## [INSTRUCTIONS FOR THE TASK]
Report every line below that holds the word "test".

## [EXTRACTED INFORMATION]
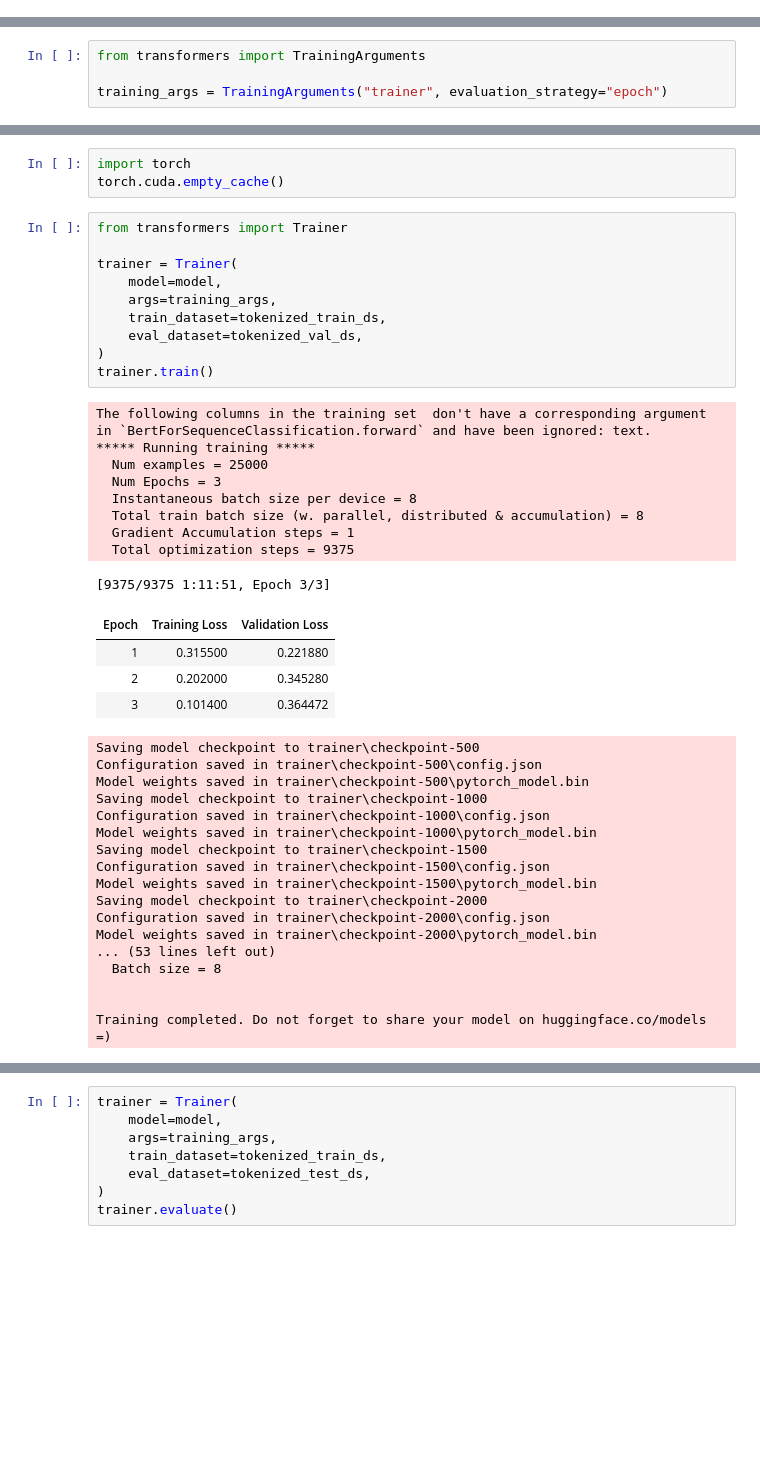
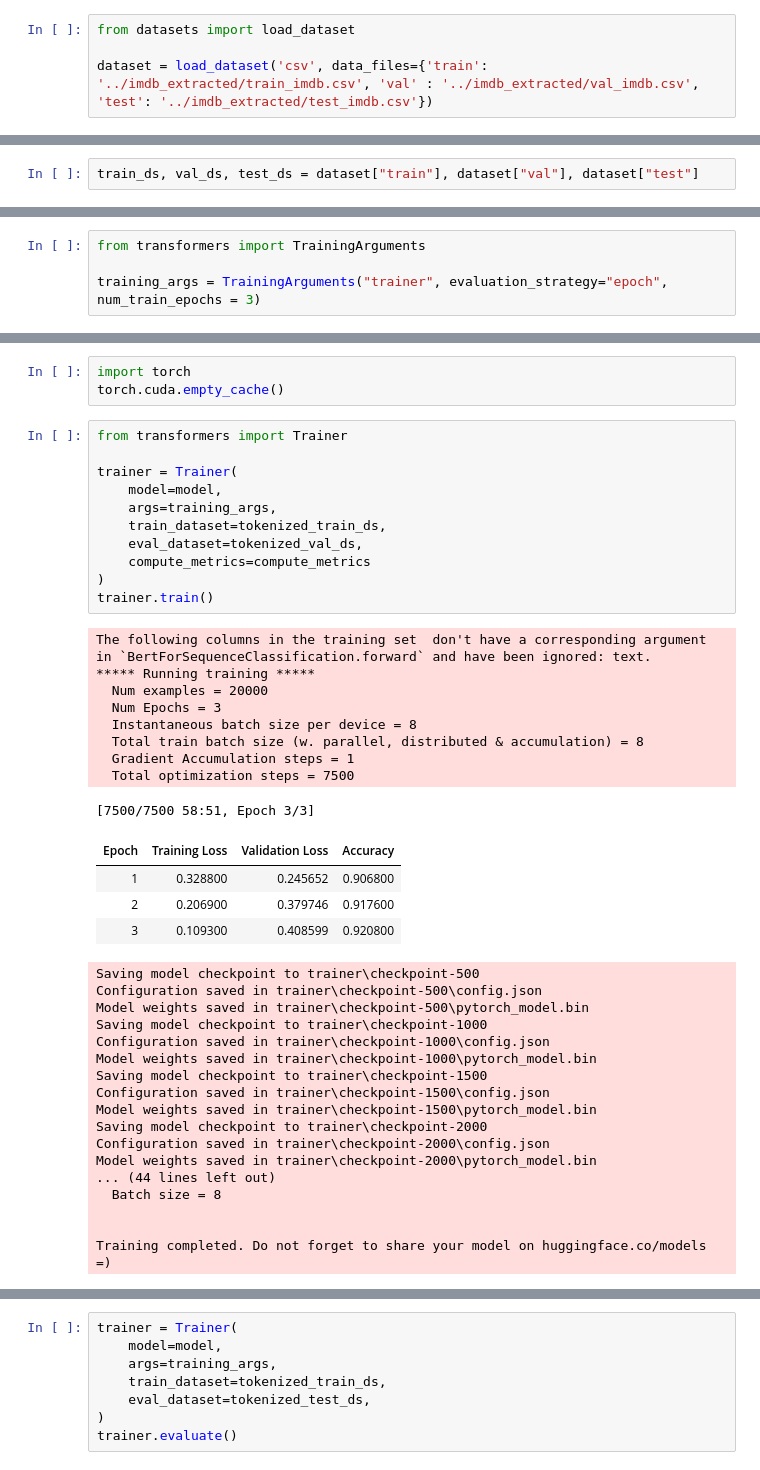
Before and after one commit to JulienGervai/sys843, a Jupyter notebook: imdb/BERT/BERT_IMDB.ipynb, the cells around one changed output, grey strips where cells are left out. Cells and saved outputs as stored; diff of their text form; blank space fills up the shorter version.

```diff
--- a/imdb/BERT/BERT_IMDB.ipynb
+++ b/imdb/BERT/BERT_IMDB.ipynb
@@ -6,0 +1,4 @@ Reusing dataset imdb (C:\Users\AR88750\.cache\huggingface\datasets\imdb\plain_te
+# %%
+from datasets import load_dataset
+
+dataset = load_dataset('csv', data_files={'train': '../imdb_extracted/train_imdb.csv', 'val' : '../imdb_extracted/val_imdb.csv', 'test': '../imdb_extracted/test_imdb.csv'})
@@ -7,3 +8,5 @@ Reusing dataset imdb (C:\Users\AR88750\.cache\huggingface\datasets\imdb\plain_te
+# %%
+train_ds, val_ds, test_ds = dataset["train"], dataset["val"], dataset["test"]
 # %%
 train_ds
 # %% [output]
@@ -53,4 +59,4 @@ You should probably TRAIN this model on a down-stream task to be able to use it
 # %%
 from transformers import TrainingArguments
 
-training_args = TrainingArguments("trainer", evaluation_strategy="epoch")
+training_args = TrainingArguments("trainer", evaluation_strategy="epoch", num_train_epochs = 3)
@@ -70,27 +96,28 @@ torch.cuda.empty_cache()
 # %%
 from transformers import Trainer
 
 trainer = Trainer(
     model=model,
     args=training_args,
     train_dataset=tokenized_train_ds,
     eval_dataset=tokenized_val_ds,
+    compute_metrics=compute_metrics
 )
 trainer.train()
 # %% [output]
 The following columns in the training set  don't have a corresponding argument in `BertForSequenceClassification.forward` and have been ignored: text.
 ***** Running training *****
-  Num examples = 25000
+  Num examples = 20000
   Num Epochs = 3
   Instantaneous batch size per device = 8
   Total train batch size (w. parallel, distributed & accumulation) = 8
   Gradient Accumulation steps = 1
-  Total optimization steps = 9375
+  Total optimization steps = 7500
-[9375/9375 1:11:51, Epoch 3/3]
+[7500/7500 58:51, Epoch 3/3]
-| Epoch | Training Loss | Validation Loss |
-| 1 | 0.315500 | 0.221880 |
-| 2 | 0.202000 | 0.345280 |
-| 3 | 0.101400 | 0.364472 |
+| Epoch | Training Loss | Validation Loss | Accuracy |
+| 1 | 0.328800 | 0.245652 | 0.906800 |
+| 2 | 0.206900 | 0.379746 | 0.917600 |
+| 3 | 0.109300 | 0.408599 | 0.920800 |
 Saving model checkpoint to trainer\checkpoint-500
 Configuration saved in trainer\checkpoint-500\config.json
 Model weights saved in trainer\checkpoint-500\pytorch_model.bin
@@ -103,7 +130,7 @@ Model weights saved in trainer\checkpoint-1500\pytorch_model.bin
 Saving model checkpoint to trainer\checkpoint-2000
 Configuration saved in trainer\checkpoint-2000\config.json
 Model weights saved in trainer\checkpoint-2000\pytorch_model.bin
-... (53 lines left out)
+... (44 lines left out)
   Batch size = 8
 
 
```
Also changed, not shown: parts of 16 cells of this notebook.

## [TASK RESPONSE]
+dataset = load_dataset('csv', data_files={'train': '../imdb_extracted/train_imdb.csv', 'val' : '../imdb_extracted/val_imdb.csv', 'test': '../imdb_extracted/test_imdb.csv'})
+train_ds, val_ds, test_ds = dataset["train"], dataset["val"], dataset["test"]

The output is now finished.